The administration's worst fears were realized in 1982 when Congress passed the Boland Amendment, making direct military aid to the contras illegal. If the president were to carry out his foreign and domestic policies, the Justice Department would have to become more selective in how it enforced the law. In 1984, this delicate task was entrusted to a long-time Reagan confidant, then-Attorney General Edwin Meese.

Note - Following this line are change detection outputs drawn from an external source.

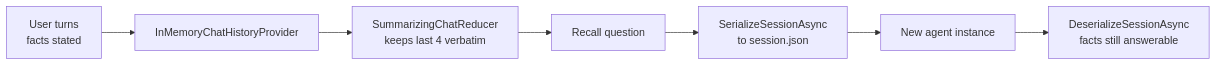
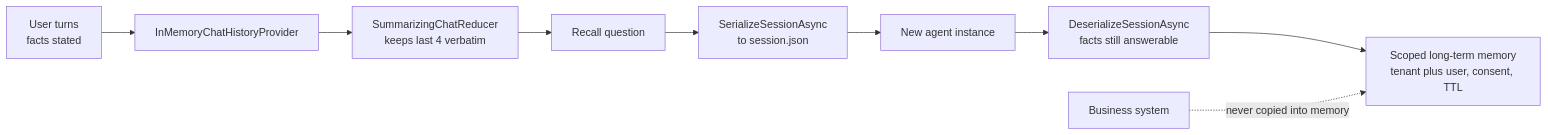
The diagram in PatternExplorer/patterns/MemoryManagement.md (arst/agentic-patterns), drawn with Mermaid before and after one commit. The commit also changed other lines of this file and 17 other files, not shown here.

````diff
--- a/PatternExplorer/patterns/MemoryManagement.md
+++ b/PatternExplorer/patterns/MemoryManagement.md
@@ -45,9 +59,11 @@
 ```mermaid
 flowchart LR
     T[User turns<br/>facts stated] --> H[InMemoryChatHistoryProvider]
     H --> R[SummarizingChatReducer<br/>keeps last 4 verbatim]
     R --> Q[Recall question]
     Q --> S[SerializeSessionAsync<br/>to session.json]
     S --> N[New agent instance]
     N --> D[DeserializeSessionAsync<br/>facts still answerable]
+    D --> L[Scoped long-term memory<br/>tenant plus user, consent, TTL]
+    B[Business system] -. never copied into memory .-> L
 ```
````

One by one, the DOJ's division heads, deputy and assistant attorneys general, and special counsel were replaced. Once the province of career prosecutors who had worked their way up through the system, these positions were repopulated with ambitious yuppies. If the new appointees were not exactly corrupt, neither were they overly concerned with equal enforcement of the law. They knew that they had been hired for their loyalty rather than for their devotion to justice.

One highly placed DOJ official who resigned during this period told Barron's, "I know of at least fifty or sixty career employees who have been reassigned or forced out." Another said: "They're trying to find openings - or force openings - for political appointees that they want to bury as what we call ~moles' in the Department. They bury these moles at DOJ so that even the next administration can't find them."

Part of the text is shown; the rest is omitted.